* [The task]
Please show every line from the entries that carries the word "using".

Detected change data
────

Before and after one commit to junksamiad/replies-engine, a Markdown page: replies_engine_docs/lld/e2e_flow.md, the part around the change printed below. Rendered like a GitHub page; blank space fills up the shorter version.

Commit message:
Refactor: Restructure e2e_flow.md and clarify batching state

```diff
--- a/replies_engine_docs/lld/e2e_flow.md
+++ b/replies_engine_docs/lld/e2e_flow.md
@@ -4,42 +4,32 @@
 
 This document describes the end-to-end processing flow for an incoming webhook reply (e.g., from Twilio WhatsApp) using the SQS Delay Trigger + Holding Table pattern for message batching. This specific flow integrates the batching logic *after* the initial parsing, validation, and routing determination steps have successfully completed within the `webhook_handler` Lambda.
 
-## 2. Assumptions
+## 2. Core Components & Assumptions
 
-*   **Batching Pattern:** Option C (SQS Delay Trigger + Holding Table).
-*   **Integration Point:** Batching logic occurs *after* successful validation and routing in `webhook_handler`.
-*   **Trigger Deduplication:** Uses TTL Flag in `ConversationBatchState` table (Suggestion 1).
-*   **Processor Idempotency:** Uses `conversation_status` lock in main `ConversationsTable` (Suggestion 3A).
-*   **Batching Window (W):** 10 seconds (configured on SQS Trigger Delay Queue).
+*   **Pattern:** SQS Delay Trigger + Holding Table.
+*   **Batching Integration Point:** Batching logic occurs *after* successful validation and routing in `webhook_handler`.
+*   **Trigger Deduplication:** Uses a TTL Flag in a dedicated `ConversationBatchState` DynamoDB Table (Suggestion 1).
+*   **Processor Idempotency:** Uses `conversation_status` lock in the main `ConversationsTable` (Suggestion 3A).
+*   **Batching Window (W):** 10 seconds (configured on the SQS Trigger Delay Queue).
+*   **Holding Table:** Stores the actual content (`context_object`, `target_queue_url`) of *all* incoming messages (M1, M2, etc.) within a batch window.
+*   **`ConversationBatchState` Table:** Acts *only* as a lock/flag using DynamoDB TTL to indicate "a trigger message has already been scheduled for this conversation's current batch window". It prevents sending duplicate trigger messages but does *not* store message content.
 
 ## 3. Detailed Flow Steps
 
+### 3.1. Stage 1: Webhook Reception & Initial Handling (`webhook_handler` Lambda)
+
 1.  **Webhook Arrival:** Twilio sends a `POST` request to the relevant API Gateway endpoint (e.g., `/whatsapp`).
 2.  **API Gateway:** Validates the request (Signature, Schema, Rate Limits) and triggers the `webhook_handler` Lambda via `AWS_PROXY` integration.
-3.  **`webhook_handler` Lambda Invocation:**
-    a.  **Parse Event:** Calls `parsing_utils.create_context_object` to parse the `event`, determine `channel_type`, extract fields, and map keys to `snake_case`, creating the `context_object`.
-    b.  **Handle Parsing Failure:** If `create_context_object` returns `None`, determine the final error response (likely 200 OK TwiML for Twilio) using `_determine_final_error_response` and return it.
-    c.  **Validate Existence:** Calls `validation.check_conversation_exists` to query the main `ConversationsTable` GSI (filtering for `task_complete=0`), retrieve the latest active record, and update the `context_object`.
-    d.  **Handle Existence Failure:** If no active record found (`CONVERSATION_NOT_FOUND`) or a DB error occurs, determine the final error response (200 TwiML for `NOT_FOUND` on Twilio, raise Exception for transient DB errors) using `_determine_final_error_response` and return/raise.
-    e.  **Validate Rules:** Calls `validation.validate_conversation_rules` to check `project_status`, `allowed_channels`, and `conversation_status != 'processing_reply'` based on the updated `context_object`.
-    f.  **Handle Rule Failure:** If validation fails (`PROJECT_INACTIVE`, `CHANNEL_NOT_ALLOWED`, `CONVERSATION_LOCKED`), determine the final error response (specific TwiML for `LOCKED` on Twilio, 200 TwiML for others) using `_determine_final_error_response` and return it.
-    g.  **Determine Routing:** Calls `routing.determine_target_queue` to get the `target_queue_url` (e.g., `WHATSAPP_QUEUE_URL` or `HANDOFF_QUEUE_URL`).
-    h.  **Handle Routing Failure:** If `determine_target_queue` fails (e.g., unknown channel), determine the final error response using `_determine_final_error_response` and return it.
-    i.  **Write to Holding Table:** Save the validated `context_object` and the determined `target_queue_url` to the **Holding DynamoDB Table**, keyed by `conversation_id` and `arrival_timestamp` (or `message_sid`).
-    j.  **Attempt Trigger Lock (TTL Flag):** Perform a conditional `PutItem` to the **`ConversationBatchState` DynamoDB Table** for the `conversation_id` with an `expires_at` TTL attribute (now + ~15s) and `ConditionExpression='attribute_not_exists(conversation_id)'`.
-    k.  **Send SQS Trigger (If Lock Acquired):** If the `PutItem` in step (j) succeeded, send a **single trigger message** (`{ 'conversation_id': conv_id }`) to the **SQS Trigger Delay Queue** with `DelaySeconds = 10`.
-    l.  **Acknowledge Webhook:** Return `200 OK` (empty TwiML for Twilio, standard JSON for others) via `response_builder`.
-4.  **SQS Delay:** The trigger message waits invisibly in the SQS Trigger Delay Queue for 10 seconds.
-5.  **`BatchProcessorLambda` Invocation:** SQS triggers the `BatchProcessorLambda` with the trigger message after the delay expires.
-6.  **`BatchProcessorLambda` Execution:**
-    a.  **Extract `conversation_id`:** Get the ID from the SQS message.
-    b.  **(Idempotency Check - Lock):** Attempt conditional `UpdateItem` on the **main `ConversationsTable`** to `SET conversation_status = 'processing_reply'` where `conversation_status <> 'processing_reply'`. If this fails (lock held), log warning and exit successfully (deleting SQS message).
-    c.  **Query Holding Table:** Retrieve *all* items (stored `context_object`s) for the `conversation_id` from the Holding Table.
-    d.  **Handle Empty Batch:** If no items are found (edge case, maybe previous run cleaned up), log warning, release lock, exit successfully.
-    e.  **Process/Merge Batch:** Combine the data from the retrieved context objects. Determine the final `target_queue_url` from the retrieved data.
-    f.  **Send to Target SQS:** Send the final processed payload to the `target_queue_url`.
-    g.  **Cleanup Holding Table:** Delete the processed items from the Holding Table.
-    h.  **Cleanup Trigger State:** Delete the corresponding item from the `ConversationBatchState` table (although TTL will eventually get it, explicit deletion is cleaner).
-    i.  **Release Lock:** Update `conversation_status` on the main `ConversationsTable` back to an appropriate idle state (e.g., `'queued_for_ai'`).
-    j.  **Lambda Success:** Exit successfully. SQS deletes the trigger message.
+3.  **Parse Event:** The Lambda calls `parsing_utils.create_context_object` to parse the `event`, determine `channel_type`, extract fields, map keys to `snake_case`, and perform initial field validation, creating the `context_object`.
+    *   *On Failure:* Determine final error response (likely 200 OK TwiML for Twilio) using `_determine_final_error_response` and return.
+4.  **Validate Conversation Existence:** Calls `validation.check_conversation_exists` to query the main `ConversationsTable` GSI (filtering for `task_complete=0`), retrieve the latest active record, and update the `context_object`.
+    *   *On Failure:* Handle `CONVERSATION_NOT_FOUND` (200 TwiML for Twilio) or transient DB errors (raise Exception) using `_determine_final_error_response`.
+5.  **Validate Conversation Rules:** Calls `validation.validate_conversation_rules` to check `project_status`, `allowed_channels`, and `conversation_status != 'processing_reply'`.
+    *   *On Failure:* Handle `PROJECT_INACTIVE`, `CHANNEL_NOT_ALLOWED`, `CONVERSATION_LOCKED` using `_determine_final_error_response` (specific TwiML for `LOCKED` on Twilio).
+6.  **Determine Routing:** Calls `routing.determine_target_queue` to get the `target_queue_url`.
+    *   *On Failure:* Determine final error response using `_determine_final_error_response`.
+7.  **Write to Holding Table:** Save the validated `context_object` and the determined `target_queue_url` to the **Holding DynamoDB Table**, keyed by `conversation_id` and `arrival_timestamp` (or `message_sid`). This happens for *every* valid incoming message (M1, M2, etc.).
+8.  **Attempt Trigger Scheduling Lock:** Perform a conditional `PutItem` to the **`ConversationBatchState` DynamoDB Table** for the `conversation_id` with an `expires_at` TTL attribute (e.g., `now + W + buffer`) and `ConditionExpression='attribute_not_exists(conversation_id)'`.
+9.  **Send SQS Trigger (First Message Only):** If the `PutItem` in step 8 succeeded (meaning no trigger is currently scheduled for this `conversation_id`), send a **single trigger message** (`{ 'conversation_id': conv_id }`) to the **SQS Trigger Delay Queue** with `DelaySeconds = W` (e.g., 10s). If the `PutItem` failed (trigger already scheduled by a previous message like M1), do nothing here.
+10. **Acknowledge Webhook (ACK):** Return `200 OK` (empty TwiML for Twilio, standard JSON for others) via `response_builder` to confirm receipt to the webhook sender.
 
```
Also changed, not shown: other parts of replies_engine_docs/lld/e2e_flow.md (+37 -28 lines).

────

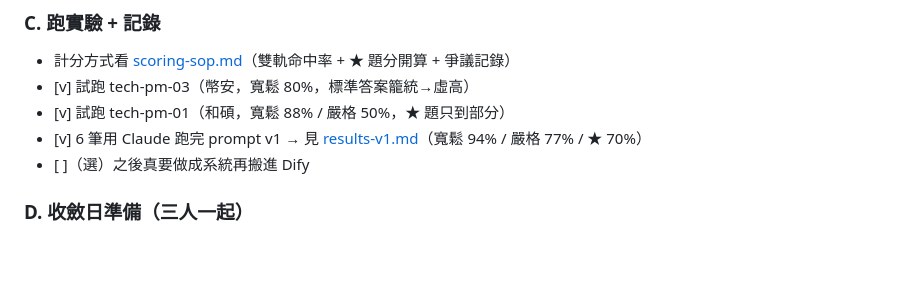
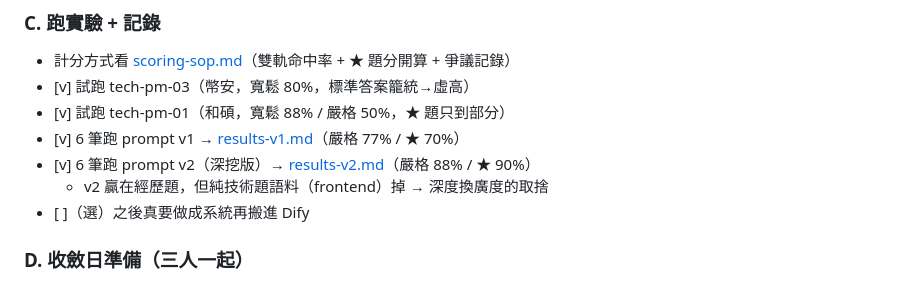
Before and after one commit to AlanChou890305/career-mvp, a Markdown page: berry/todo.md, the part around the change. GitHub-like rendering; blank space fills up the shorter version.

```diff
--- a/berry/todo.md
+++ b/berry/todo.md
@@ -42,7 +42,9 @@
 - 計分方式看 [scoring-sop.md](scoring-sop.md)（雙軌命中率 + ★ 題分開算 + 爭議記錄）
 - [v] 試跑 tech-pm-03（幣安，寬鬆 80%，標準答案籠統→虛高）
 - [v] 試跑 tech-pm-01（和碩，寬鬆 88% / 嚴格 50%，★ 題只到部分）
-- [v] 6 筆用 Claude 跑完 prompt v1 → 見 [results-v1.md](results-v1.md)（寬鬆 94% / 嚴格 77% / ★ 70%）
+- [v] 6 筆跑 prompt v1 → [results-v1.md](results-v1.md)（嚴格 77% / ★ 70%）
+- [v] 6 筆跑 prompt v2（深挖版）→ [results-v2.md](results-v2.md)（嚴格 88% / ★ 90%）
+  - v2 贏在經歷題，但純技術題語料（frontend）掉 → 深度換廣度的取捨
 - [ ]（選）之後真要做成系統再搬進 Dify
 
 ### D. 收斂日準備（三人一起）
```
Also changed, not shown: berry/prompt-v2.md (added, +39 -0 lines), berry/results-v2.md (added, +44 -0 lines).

────

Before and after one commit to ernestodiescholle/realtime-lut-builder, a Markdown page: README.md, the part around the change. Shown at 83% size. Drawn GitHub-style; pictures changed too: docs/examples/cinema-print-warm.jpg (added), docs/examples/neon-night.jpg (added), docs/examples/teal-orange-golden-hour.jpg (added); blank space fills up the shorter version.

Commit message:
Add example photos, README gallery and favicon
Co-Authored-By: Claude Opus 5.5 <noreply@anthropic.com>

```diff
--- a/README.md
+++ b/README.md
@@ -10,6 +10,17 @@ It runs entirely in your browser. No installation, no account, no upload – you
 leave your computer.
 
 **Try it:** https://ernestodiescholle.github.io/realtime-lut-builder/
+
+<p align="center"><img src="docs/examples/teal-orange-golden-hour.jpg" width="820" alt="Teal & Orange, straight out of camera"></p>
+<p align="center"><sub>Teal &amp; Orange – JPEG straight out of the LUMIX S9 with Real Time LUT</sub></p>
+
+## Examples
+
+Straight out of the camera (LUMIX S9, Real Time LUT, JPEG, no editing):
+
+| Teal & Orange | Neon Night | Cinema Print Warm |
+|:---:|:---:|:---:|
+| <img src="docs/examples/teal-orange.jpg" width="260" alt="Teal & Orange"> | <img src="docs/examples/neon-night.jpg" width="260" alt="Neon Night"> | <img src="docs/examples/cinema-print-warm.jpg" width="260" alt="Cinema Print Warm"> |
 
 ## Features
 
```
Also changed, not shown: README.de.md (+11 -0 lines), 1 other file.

────

* [Output for this exercise]
 This document describes the end-to-end processing flow for an incoming webhook reply (e.g., from Twilio WhatsApp) using the SQS Delay Trigger + Holding Table pattern for message batching. This specific flow integrates the batching logic *after* the initial parsing, validation, and routing determination steps have successfully completed within the `webhook_handler` Lambda.
+*   **`ConversationBatchState` Table:** Acts *only* as a lock/flag using DynamoDB TTL to indicate "a trigger message has already been scheduled for this conversation's current batch window". It prevents sending duplicate trigger messages but does *not* store message content.
-    b.  **Handle Parsing Failure:** If `create_context_object` returns `None`, determine the final error response (likely 200 OK TwiML for Twilio) using `_determine_final_error_response` and return it.
-    d.  **Handle Existence Failure:** If no active record found (`CONVERSATION_NOT_FOUND`) or a DB error occurs, determine the final error response (200 TwiML for `NOT_FOUND` on Twilio, raise Exception for transient DB errors) using `_determine_final_error_response` and return/raise.
-    f.  **Handle Rule Failure:** If validation fails (`PROJECT_INACTIVE`, `CHANNEL_NOT_ALLOWED`, `CONVERSATION_LOCKED`), determine the final error response (specific TwiML for `LOCKED` on Twilio, 200 TwiML for others) using `_determine_final_error_response` and return it.
-    h.  **Handle Routing Failure:** If `determine_target_queue` fails (e.g., unknown channel), determine the final error response using `_determine_final_error_response` and return it.
+    *   *On Failure:* Determine final error response (likely 200 OK TwiML for Twilio) using `_determine_final_error_response` and return.
+    *   *On Failure:* Handle `CONVERSATION_NOT_FOUND` (200 TwiML for Twilio) or transient DB errors (raise Exception) using `_determine_final_error_response`.
+    *   *On Failure:* Handle `PROJECT_INACTIVE`, `CHANNEL_NOT_ALLOWED`, `CONVERSATION_LOCKED` using `_determine_final_error_response` (specific TwiML for `LOCKED` on Twilio).
+    *   *On Failure:* Determine final error response using `_determine_final_error_response`.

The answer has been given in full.